• An estimate of ? will be a function of X1,X2,,Xn
and will hence be a random variable with a
probability distribution called its sampling
distribution.
• We will use approximations to the sampling
distribution to assess the variability of the
estimate, most frequently through its standard
deviation, which is commonly called its standard
error.
• The Method of Moments
• The Methods of Maximum Likelihood

55
The Method of Moments
• The kth moment of a probability law is defined
as ?k E(Xk)
• Here X is a random variable following that
probability law (of course, this is defined only
if the expectation exists).
• ?k is a function of ? when the Xi have the
distribution ??x???.
• If X1,X2,, , Xn, are i.i.d. random variables
from that distribution, the kth sample moment is
define as n-1Si(Xi)k.
• According to the central limit theorem, the
sample moment n-1Si(Xi)k converges to the
population moments ?k in probability.
• If the functions relating to the sample moments
are continuous, the estimates will converge to
the parameters as the sample moment converge to
the population moments. ?.
• The method of moments estimates parameters by
finding expressions form them in terms of the
lowest possible order moments and then
substituting sample moments in E(Xk) to
expressions.???

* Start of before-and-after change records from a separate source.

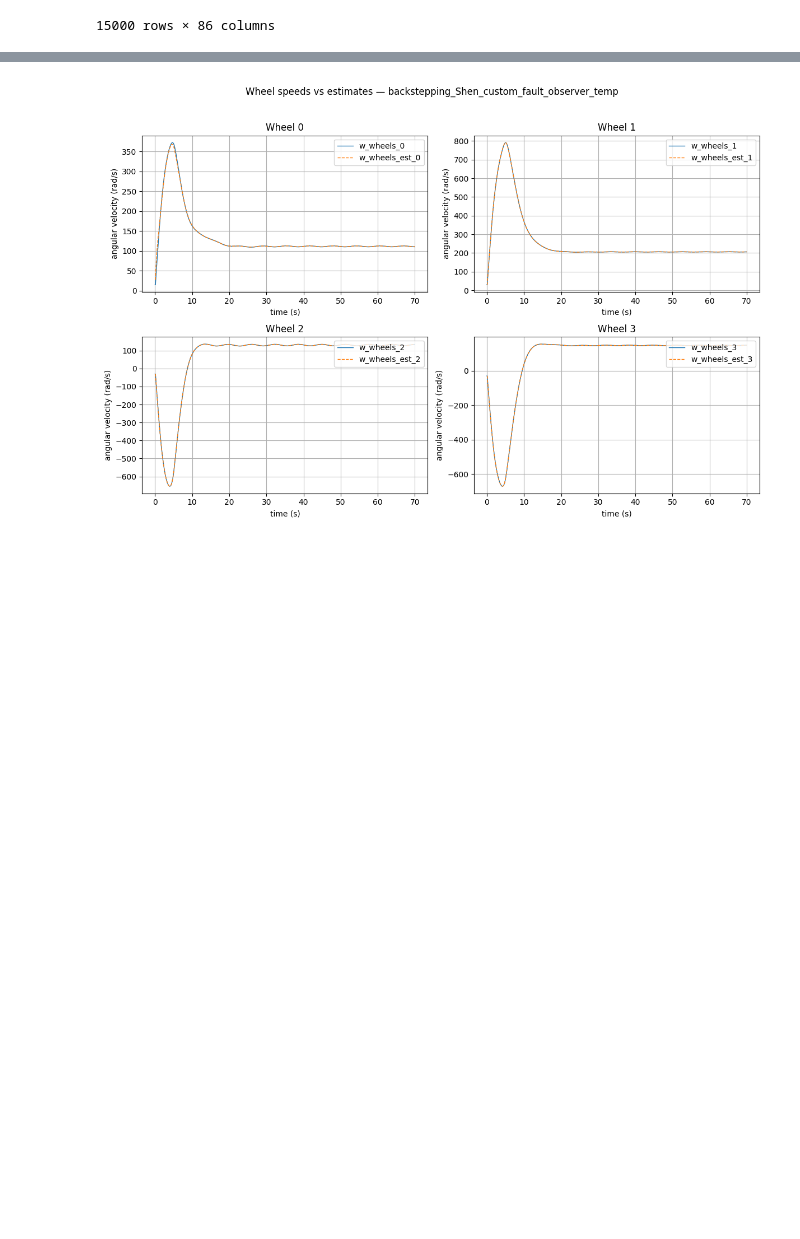
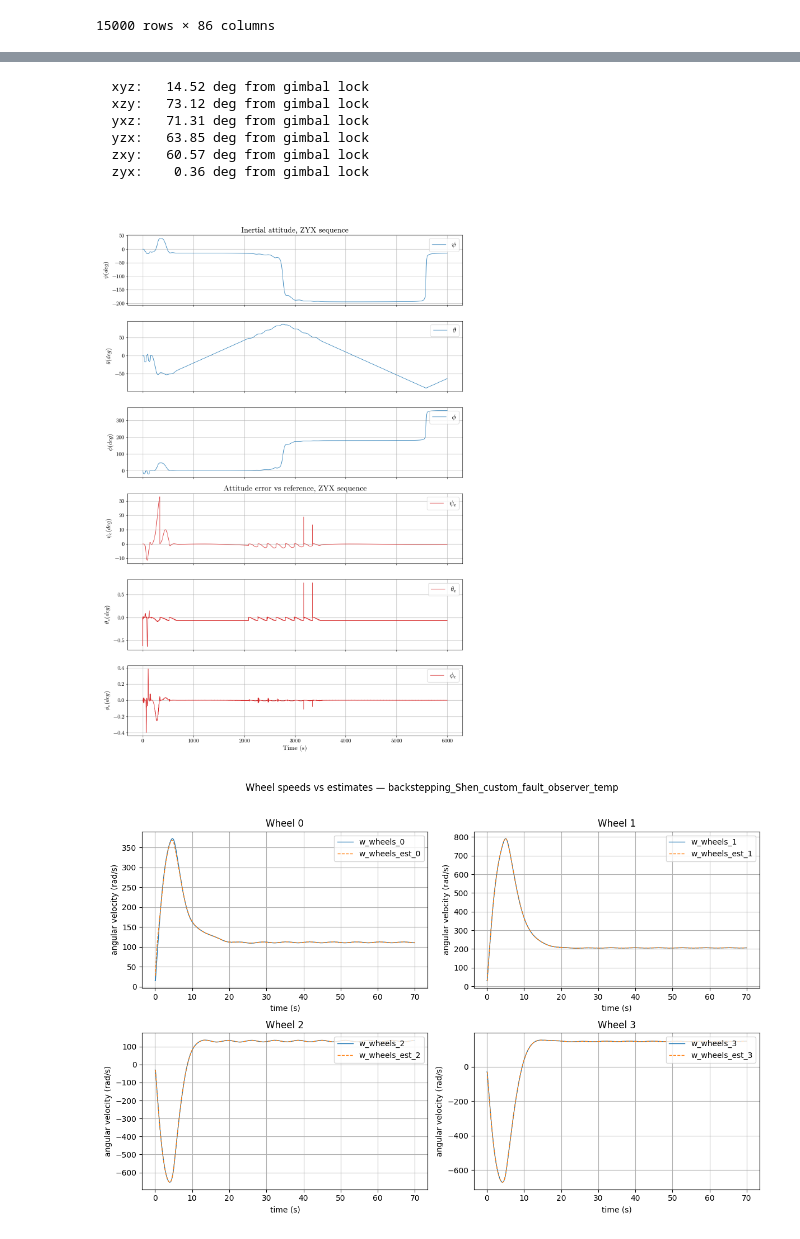
Before and after one commit to jacquesstellies/satellite-sim, a Jupyter notebook: plot_viewer.ipynb, the cells around one changed output, grey strips where cells are left out. Drawn from its saved outputs; the diff is of its cells as text; code cells hidden in the pictures; blank space fills up the shorter version.

```diff
--- a/plot_viewer.ipynb
+++ b/plot_viewer.ipynb
@@ -44,3 +151,77 @@ df = pd.read_csv(f"{ROOT_DIR}/{folder_path}/{log_name}_log.csv")
+# %%
+# Plot Euler angles without hitting gimbal lock.
+#
+# The logged 3-2-1 set (e321_sat_*) is singular at pitch = +-90 deg. Over a
+# nadir-tracking pass the body turns a full revolution about the orbit normal,
+# so zyx pitch rides right on +-90 and yaw/roll flip by 180 deg -- that sawtooth
+# is the chart breaking down, not real motion. Two ways out, both plotted below:
+#   left:  keep the inertial attitude but pick a sequence that puts the large
+#          rotation in an OUTER slot, so the middle angle (the one that locks)
+#          stays small; then unwrap to kill the +-180 branch cuts.
+#   right: plot the attitude relative to the reference frame, where all three
+#          angles stay near zero and no chart is anywhere near singular.
+from scipy.spatial.transform import Rotation
+
+
+def euler_deg(r, seq):
+    """Euler angles in deg, phase-unwrapped so there are no +-180 jumps."""
+    return np.degrees(np.unwrap(r.as_euler(seq), axis=0))
+
+
+def gimbal_margin(r, seq):
+    """Smallest distance (deg) between the middle angle and its singular value."""
+    mid = np.degrees(r.as_euler(seq)[:, 1])
+    if seq[0] == seq[2]:                        # proper Euler: singular at 0 / 180
+        return min(np.abs(mid).min(), np.abs(np.abs(mid) - 180).min())
+    return (90 - np.abs(mid)).min()             # Tait-Bryan: singular at +-90
+
+
+# q_sat holds the passive q_BI, so .inv() gives the attitude matrix T_BI (same
+# convention as simulation.py).
+r_sat = Rotation.from_quat(df[['q_sat_x', 'q_sat_y', 'q_sat_z', 'q_sat_w']].to_numpy()).inv()
+r_err = Rotation.from_quat(df[['q_sat_error_x', 'q_sat_error_y',
+                               'q_sat_error_z', 'q_sat_error_w']].to_numpy())
+
+seqs = ['xyz', 'xzy', 'yxz', 'yzx', 'zxy', 'zyx']
+for s in seqs:
+    print(f'  {s}: {gimbal_margin(r_sat, s):7.2f} deg from gimbal lock')
+# seq = max(seqs, key=lambda s: gimbal_margin(r_sat, s))
+# print(f'using {seq} ({gimbal_margin(r_sat, seq):.1f} deg margin), '
+#       f'vs zyx at {gimbal_margin(r_sat, "zyx"):.1f} deg')
+seq = 'zyx'  # zyx is the one used in the log, so keep it for the error plot
+
+e_sat = euler_deg(r_sat, seq)
+e_err = euler_deg(r_err, seq)
+
+fig, axs = plt.subplots(6, 1, figsize=(12, 18), sharex=True)
+for i in range(3):
+    axs[i].plot(df['time'], e_sat[:, i], linewidth=1, color='tab:blue')
+    axs[i].set_ylabel(f'${[r"\psi", r"\theta", r"\phi"][i]} (deg)$')
+    axs[i].legend([f'${[r"\psi", r"\theta", r"\phi"][i]}$'], loc='upper right')
+    axs[i].grid(True)
+for i in range(3):
+    axs[i + 3].plot(df['time'], e_err[:, i], linewidth=1, color='tab:red')
+    axs[i + 3].set_ylabel(f'${[r"\psi", r"\theta", r"\phi"][i]}_e (deg)$')
+    axs[i + 3].legend([f'${[r"\psi", r"\theta", r"\phi"][i]}_e$'], loc='upper right')
+    axs[i + 3].grid(True)
+axs[0].set_title(f'Inertial attitude, {seq.upper()} sequence')
+axs[3].set_title(f'Attitude error vs reference, {seq.upper()} sequence')
+axs[-1].set_xlabel('Time (s)')
+
+# fig.suptitle(f'Euler angles - {log_name}')
+plt.tight_layout(rect=[0, 0, 1, 0.96])
+filename = os.path.abspath(f"{output_dir}/graphs/{log_name}_e321_vs_error_split.png")
+plt.savefig(os.path.abspath(f"{output_dir}/graphs/{log_name}_e321_vs_error_split.png"), bbox_inches='tight')
+os.system(f"cp {filename} {os.path.abspath('/mnt/c/Users/jstoo/repos/masters/thesis-doc/chapter_4/')}")
+plt.show()
+# %% [output]
+  xyz:   14.52 deg from gimbal lock
+  xzy:   73.12 deg from gimbal lock
+  yxz:   71.31 deg from gimbal lock
+  yzx:   63.85 deg from gimbal lock
+  zxy:   60.57 deg from gimbal lock
+  zyx:    0.36 deg from gimbal lock
+[figure, added]
 # %%
 # plot actual vs estimated wheel speeds for all 4 wheels
 fig, axs = plt.subplots(2, 2, figsize=(12, 8))
```
Also changed, not shown: parts of 9 cells of this notebook, 2 other files.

56
The Method of Maximum Likelihood
• It can be applied to a great variety of other
statistical problems, such as regression, for
example. This general utility is one of the major
reasons of the importance of likelihood methods
in statistics.
• The maximum likelihood estimate (mle) of ? is
that value of ? the maximizes the likelihood?that
is, makes the observed data most probable or
most likely.
• Rather than maximizing the likelihood itself, it
is usually easier to maximize its natural
logarithm (which is equivalent since the
logarithm is a monotonic function).
• For an i.i.d. sample, the log likelihood is
• The large sample distribution of a maximum
likelihood estimate is approximately normal with
mean ?0 and variance 1?nI(?0).
• This is merely a limiting result, which holds as
the sample size tends to infinity, we say that
the mle is asymptotically unbiased and refer to
the variance of the limiting normal distribution
as the asymptotic variance of the mle.

57
QQplot
• x lt- qgamma(seq(.001, .999, len 100), 1.5)
compute a vector of quantiles
• plot(x, dgamma(x, 1.5), type "l") density
plot for shape 1.5
• QQplots are used to assess
• whether data have a particular distribution, or
• whether two datasets have the same distribution.
• If the distributions are the same, then the
QQplot will be approximately a straight line.
• The extreme points have more variability than
points toward the center.
• A plot with a "U" shape means that one
distribution is skewed relative to the other.
• An "S" shape implies that one distribution has
longer tails than the other.
• In the default configuration a plot from qqnorm
that is bent down on the left and bent up on the
right means that the data have longer tails than
the Gaussian.
• plot(qlnorm(ppoints(y)), sort(y)) log normal
qqplot